To kiss or not to kiss. That is the question the Egyptian scholar who condoned kissing between unmarried couples is seeking to answer in his new book of Islamic interpretation.
Islamic intellectual Gamal al-Banna became embroiled in controversy after he issued a fatwa, or religious ruling, sanctioning kissing between unmarried males and females and has written a new book to set the record straight.
Al-Azhar scholars accused Banna of promoting vice last March when, in an interview with the Egyptian al-Saa channel, he issued a fatwa permitting unmarried people to kiss.
Later Banna appeared on Al-Arabiya and backpedaled, saying that Islam does not permit unmarried kissing but that it is not one of its grave sins.

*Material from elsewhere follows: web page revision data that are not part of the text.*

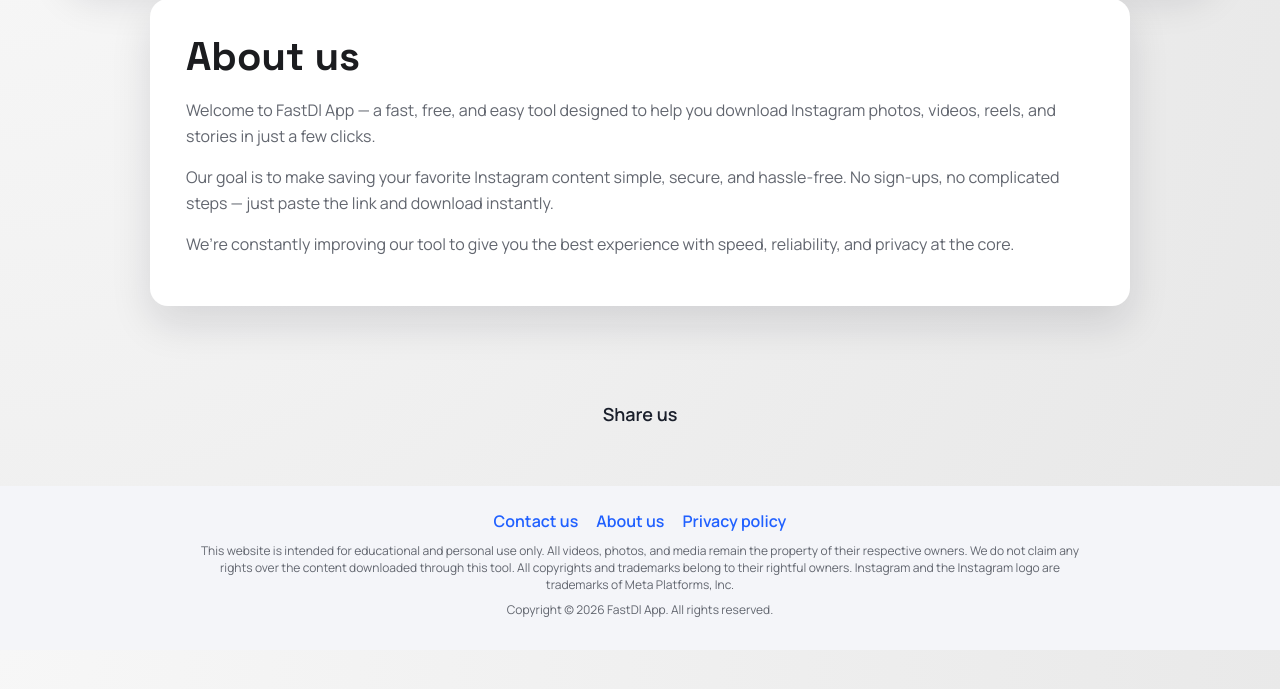
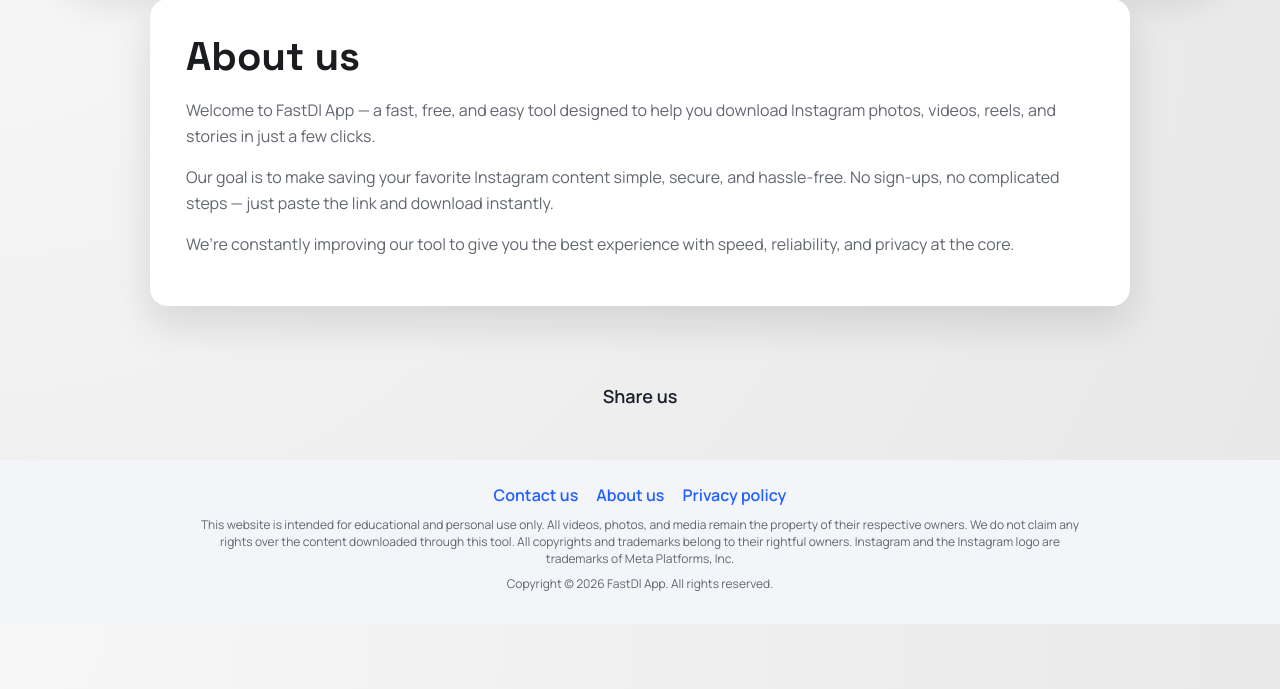
Before and after one commit to pankajvermatechtouch-a11y/web, a Flask app: page /1/about in a window 1280 px wide. Shown: the part 111-800 px from the top of the page. Run offline with Flask 3, Linux system fonts and the light colour scheme; some libraries are stand-ins or nearby versions.

Commit message:
Update style.css

```diff
--- a/static/style.css
+++ b/static/style.css
@@ -623,8 +623,8 @@ h1 {
 
 .share-section {
   text-align: center;
-  margin: 20px auto 10px;
-  padding: 16px 12px;
+  margin: 10px auto 10px;
+  padding: 8px 12px;
 }
 
 .share-title {
```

The 254-page book, entitled The Issue of Kisses and Other Interpretations, tackles more than just the intricacies of smooching, delving into modern relationships and the problems facing marriage in modern times.
Banna, brother to Muslim Brotherhood founder Hassan al-Banna, said kissing is a reaction to parents' inflexibility with suitors, which inevitably leads to committing even greater sins.
"If I say kisses are a reaction, this doesn't mean I am allowing them," Banna told AlArabiya.net. "But it is a minor sin that results from instinctive human weakness and that can be redressed by good deeds."
Banna added that he based his research on the Quran and the theories of prominent scholars about the concept of minor sins. He also explained that if redemption atones for major sins then the same applies to minor ones.
He offered the example of fornication, noting that whatever happens prior to the act of intercourse is considered a minor sin.
In the book Banna, criticizes the way Muslim societies belittle feelings of love and beauty and how Muslims are portrayed as devoid of emotions.
"The book provides a religious analysis of kissing and deals with it as a human frailty, nothing more," Banna said.
A path to major sins
Former president of al-Azhar University Abdul-Fattah al-Sheikh rejected Banna's argument.
"He talks about human nature and instincts, but these should be controlled by God's laws. Otherwise, what is the use of religion in our lives," he told AlArabiya.net.
Sheikh accused Banna of giving youth the green light to have open relationships and argued that they would not stop at kisses.
"This could lead to fornication and possibly pregnancy. Parentages will be mixed and society will have no rules," he said.
Sheikh argued that kisses cannot be considered minor sins since they could develop to major ones.
"Then we will regret it when it is too late" he added.
(Translated from Arabic by Sonia Farid)